BEGIN Records shown

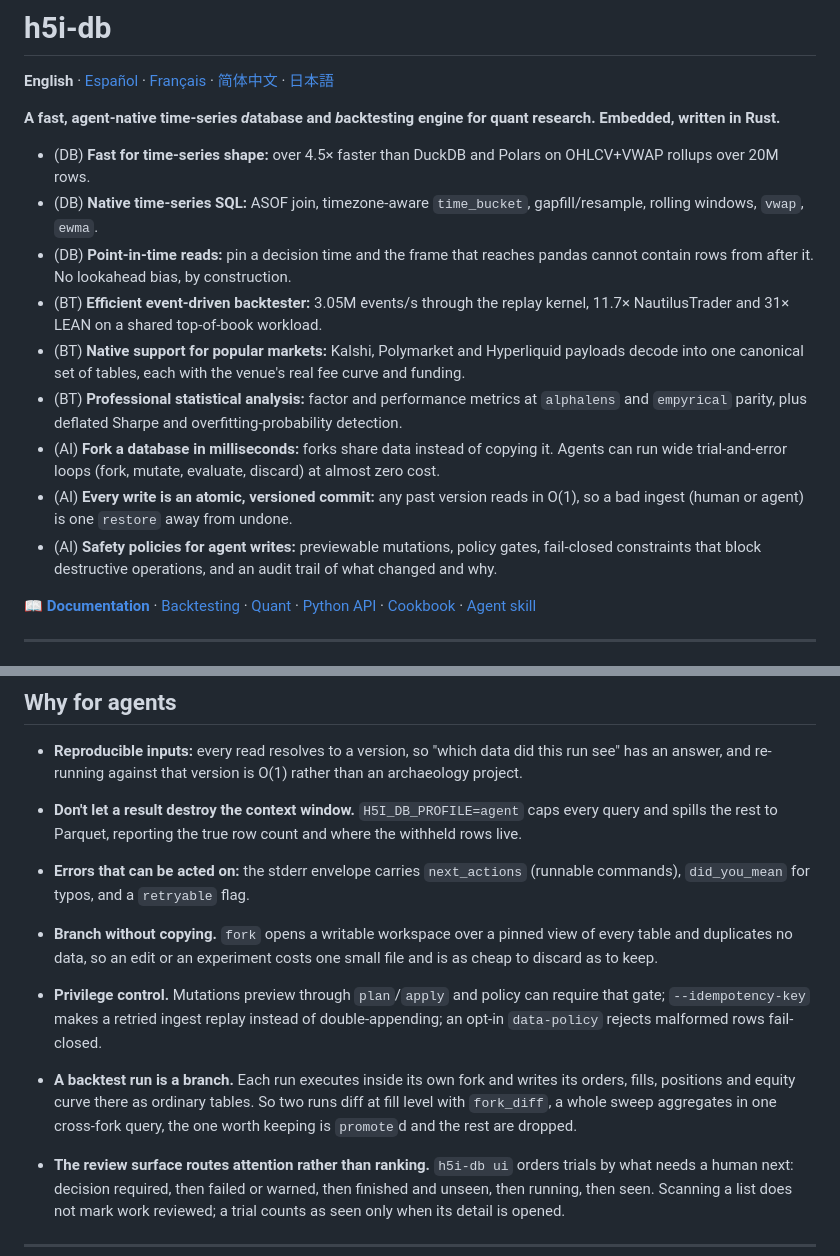
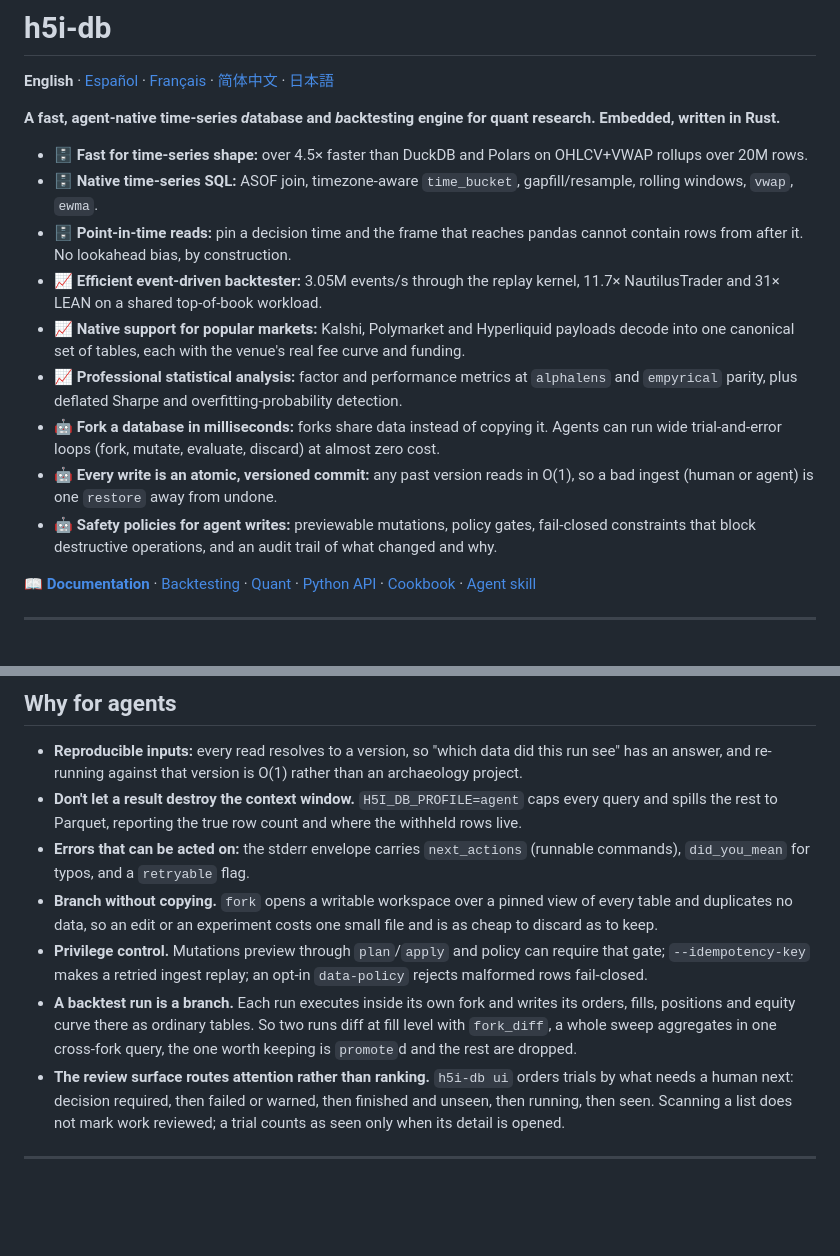
Before and after one commit to h5i-dev/h5i-db, a Markdown page: README.md, 2 parts joined by grey strips. Rendered like a GitHub page; blank space fills up the shorter version.

Commit message:
simplify README

```diff
--- a/README.md
+++ b/README.md
@@ -5,27 +5,27 @@
 **A fast, agent-native time-series *d*atabase and *b*acktesting engine for quant research.
 Embedded, written in Rust.**
 
-- (DB) **Fast for time-series shape:** over 4.5× faster than DuckDB and Polars
+- 🗄️ **Fast for time-series shape:** over 4.5× faster than DuckDB and Polars
   on OHLCV+VWAP rollups over 20M rows.
-- (DB) **Native time-series SQL:** ASOF join, timezone-aware `time_bucket`,
+- 🗄️ **Native time-series SQL:** ASOF join, timezone-aware `time_bucket`,
   gapfill/resample, rolling windows, `vwap`, `ewma`.
-- (DB) **Point-in-time reads:** pin a decision time and the frame that reaches
+- 🗄️ **Point-in-time reads:** pin a decision time and the frame that reaches
   pandas cannot contain rows from after it. No lookahead bias, by construction.
-- (BT) **Efficient event-driven backtester:** 3.05M events/s through
+- 📈 **Efficient event-driven backtester:** 3.05M events/s through
   the replay kernel, 11.7× NautilusTrader and 31× LEAN on a shared
   top-of-book workload.
-- (BT) **Native support for popular markets:** Kalshi, Polymarket and Hyperliquid
+- 📈 **Native support for popular markets:** Kalshi, Polymarket and Hyperliquid
   payloads decode into one canonical set of tables, each with the venue's real fee
   curve and funding.
-- (BT) **Professional statistical analysis:** factor and performance metrics at
+- 📈 **Professional statistical analysis:** factor and performance metrics at
   `alphalens` and `empyrical` parity, plus deflated Sharpe and
   overfitting-probability detection.
-- (AI) **Fork a database in milliseconds:** forks share data instead of copying it.
+- 🤖 **Fork a database in milliseconds:** forks share data instead of copying it.
   Agents can run wide trial-and-error loops (fork, mutate, evaluate, discard)
   at almost zero cost.
-- (AI) **Every write is an atomic, versioned commit:** any past version reads in
+- 🤖 **Every write is an atomic, versioned commit:** any past version reads in
   O(1), so a bad ingest (human or agent) is one `restore` away from undone.
-- (AI) **Safety policies for agent writes:** previewable mutations, policy gates,
+- 🤖 **Safety policies for agent writes:** previewable mutations, policy gates,
   fail-closed constraints that block destructive operations, and an audit
   trail of what changed and why.
 
@@ -156,28 +156,22 @@ npx skills add h5i-dev/h5i-db        # installs the h5i-db skill from skills/h5i
 - **Reproducible inputs:** every read resolves to a version, so "which data did
 this run see" has an answer, and re-running against that version is O(1) rather
 than an archaeology project.
-
 - **Don't let a result destroy the context window.** `H5I_DB_PROFILE=agent` caps
 every query and spills the rest to Parquet, reporting the true row count and
 where the withheld rows live.
-
 - **Errors that can be acted on:** the stderr envelope carries `next_actions`
 (runnable commands), `did_you_mean` for typos, and a `retryable` flag.
-
 - **Branch without copying.** `fork` opens a writable workspace over a pinned
 view of every table and duplicates no data, so an edit or an experiment costs
 one small file and is as cheap to discard as to keep.
-
 - **Privilege control.** Mutations preview through `plan`/`apply` and policy can
-require that gate; `--idempotency-key` makes a retried ingest replay instead of
-double-appending; an opt-in `data-policy` rejects malformed rows fail-closed.
-
+require that gate; `--idempotency-key` makes a retried ingest replay; an opt-in
+`data-policy` rejects malformed rows fail-closed.
 - **A backtest run is a branch.** Each run executes inside its own
 fork and writes its orders, fills, positions and equity curve there as ordinary
 tables. So two runs diff at fill level with `fork_diff`, a whole sweep aggregates
 in one cross-fork query, the one worth keeping is `promote`d and the rest are
 dropped.
-
 - **The review surface routes attention rather than ranking.** `h5i-db ui` orders
 trials by what needs a human next: decision required, then failed or warned, then
 finished and unseen, then running, then seen. Scanning a list does not mark work
```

END Records shown

[How to complete this task] Going through the entries above, report how many lines contain the word "that", with no other text.

[Result of this exercise] 7